Activity:
Only the lines holding the string "Also" are needed; copy each of them from the data.

Modification records:
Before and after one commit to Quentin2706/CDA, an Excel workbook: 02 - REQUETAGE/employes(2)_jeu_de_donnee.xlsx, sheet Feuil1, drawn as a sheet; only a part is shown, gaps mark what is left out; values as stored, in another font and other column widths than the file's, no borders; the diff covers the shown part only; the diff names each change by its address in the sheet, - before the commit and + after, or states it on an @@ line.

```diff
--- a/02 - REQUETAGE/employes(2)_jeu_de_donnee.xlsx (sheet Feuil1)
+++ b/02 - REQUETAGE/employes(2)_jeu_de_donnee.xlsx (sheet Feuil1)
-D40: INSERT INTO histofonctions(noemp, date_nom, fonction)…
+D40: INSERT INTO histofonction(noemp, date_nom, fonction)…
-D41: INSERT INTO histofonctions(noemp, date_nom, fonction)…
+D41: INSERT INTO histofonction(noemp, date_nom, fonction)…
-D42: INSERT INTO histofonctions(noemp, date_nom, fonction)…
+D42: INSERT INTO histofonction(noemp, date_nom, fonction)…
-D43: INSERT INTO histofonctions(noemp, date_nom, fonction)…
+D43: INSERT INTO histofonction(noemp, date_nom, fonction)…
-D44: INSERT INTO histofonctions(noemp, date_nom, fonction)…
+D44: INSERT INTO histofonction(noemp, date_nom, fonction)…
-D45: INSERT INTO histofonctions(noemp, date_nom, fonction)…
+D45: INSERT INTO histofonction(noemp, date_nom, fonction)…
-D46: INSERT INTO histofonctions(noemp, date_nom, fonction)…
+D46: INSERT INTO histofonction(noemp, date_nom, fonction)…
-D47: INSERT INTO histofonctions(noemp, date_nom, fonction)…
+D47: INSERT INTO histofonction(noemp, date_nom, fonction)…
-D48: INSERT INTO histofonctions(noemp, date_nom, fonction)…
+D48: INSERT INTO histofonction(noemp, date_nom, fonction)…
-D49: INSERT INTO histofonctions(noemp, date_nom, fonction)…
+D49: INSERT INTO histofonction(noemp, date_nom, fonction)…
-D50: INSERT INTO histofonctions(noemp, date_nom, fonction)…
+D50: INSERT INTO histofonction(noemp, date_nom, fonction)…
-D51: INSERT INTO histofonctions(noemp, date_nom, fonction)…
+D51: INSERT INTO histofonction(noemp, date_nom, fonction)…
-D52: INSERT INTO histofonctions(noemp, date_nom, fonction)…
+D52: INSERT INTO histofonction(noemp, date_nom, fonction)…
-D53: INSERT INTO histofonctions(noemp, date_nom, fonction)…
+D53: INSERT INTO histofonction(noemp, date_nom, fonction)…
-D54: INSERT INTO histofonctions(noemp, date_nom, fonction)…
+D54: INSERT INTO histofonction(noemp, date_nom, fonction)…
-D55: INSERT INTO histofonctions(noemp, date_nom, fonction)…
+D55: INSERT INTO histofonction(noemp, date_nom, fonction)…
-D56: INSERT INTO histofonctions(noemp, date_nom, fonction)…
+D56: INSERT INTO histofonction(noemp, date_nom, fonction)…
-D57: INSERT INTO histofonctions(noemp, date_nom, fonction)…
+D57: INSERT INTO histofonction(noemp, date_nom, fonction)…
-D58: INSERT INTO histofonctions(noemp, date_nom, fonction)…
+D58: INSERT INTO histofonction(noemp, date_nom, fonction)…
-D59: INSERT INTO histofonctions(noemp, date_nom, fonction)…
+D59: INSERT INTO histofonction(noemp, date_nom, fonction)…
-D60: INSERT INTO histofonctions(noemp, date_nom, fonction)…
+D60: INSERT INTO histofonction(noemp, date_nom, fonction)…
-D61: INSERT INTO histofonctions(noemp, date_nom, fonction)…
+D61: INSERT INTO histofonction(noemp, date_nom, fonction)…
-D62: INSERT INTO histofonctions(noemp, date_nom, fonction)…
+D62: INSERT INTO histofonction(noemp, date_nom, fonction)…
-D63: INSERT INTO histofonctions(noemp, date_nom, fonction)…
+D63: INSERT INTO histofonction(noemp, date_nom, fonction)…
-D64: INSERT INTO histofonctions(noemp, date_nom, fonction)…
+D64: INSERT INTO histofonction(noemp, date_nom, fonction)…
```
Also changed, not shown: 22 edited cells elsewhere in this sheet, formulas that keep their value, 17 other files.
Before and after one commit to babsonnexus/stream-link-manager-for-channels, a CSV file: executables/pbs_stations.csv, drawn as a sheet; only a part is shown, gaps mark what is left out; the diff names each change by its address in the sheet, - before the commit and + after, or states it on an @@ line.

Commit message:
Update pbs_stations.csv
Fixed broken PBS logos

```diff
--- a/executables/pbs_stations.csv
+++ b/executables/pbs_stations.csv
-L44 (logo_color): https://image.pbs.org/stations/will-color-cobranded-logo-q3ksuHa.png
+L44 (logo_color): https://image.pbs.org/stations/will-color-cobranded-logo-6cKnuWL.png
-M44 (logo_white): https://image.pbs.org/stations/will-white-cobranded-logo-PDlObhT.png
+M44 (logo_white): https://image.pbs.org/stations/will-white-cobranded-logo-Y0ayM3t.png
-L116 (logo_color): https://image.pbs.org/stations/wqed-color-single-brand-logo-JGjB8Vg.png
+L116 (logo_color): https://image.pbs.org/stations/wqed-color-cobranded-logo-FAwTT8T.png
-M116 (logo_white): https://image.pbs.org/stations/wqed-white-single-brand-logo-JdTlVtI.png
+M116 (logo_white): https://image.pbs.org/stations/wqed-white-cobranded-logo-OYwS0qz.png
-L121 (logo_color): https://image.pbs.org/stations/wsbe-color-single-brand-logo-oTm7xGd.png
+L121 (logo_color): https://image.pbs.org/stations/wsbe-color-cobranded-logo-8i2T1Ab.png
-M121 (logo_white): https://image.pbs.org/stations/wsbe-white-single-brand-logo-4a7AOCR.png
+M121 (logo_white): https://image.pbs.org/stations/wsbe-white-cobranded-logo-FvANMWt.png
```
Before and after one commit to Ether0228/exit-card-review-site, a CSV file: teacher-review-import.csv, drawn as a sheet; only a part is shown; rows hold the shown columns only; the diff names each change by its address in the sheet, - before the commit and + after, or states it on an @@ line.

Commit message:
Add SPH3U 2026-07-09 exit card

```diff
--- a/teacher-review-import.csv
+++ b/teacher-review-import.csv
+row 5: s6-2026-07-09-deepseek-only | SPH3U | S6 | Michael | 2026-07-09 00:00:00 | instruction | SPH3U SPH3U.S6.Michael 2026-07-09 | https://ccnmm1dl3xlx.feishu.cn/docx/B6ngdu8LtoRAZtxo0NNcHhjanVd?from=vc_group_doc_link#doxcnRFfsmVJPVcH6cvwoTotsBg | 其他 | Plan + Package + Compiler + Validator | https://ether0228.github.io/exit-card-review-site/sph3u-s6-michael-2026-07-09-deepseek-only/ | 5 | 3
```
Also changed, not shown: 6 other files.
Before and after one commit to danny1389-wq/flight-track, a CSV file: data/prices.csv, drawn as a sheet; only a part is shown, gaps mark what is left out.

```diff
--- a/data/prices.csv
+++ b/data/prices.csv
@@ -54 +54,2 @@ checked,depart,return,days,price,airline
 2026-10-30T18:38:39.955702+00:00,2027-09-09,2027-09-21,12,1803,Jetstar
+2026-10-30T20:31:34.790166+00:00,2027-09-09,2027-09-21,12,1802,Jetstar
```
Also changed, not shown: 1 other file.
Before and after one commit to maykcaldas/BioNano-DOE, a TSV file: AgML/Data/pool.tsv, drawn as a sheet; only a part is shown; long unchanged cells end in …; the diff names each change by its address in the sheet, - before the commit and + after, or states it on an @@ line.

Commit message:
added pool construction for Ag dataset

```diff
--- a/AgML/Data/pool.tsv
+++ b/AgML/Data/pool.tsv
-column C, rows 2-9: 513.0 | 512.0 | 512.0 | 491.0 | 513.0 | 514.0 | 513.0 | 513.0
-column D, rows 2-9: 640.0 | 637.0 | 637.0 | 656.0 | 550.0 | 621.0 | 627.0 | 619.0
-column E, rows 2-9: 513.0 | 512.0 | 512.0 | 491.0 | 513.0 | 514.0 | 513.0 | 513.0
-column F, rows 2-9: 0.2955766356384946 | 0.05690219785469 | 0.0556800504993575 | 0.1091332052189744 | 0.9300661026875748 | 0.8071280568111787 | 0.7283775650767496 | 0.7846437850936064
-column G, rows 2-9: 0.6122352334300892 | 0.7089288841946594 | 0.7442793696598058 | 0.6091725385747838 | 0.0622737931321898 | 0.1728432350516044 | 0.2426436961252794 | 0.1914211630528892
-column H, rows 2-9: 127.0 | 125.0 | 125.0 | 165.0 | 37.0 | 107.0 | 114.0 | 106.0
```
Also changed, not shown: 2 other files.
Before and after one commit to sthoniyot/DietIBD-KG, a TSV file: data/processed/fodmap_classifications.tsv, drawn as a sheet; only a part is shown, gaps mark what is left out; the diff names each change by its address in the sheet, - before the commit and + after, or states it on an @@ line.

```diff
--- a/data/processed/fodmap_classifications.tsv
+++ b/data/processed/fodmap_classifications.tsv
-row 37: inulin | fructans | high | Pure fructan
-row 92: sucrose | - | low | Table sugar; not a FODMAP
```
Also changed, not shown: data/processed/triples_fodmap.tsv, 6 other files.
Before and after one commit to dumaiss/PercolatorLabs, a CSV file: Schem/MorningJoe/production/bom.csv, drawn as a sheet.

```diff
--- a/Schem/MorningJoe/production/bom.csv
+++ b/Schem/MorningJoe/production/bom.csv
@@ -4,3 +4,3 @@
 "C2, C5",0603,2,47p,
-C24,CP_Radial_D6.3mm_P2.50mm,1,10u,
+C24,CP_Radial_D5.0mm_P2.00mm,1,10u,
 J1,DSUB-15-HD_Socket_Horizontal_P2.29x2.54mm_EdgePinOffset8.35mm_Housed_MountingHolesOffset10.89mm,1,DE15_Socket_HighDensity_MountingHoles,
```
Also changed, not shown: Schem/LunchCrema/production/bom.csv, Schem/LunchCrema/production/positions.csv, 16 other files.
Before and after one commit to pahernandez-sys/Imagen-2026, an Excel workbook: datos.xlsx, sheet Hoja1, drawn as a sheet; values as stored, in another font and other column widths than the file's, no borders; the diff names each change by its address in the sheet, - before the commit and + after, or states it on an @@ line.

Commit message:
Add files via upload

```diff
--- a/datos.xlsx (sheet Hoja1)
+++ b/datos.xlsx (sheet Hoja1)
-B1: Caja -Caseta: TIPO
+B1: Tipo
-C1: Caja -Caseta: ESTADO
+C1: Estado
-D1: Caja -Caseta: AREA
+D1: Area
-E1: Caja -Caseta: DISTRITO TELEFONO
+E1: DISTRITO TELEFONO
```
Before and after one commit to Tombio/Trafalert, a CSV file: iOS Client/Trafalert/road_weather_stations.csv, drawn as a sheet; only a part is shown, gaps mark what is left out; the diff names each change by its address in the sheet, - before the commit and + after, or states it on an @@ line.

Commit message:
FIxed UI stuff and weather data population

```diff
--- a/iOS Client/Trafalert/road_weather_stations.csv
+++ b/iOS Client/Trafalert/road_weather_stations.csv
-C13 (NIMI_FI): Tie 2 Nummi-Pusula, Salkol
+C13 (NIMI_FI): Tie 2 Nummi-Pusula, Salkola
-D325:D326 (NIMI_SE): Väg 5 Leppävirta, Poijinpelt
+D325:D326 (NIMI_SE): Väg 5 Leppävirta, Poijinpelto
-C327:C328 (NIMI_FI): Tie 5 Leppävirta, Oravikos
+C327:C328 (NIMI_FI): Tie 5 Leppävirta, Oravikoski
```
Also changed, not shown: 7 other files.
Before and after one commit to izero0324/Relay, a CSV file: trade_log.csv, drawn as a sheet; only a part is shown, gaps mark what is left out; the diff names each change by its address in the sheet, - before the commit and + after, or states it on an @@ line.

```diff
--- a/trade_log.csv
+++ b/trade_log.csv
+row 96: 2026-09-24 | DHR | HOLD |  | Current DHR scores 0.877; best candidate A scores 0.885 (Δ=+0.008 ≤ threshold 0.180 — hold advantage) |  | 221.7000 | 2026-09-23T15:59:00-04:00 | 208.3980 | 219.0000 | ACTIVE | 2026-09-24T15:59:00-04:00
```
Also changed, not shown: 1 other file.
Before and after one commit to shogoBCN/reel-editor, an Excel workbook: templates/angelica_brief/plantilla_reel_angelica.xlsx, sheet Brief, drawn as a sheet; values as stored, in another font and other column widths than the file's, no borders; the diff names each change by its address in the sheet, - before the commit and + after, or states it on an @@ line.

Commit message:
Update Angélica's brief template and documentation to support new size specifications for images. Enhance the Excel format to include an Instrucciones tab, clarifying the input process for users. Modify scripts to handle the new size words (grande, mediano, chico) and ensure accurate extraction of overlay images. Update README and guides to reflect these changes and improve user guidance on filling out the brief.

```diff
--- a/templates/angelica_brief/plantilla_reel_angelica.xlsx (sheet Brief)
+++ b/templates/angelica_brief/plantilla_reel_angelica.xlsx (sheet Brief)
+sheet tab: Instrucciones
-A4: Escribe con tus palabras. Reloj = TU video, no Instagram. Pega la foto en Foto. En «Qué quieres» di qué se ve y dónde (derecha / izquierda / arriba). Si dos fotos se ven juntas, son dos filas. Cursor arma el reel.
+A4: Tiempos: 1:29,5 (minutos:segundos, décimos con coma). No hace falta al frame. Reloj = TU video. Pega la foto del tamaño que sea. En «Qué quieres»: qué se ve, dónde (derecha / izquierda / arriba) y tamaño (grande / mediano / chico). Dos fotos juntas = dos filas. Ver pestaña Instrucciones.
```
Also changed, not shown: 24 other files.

Your solution:
Also changed, not shown: 22 edited cells elsewhere in this sheet, formulas that keep their value, 17 other files.
Also changed, not shown: 6 other files.
Also changed, not shown: 1 other file.
Also changed, not shown: 2 other files.
Also changed, not shown: data/processed/triples_fodmap.tsv, 6 other files.
Also changed, not shown: Schem/LunchCrema/production/bom.csv, Schem/LunchCrema/production/positions.csv, 16 other files.
Also changed, not shown: 7 other files.
Also changed, not shown: 1 other file.
Also changed, not shown: 24 other files.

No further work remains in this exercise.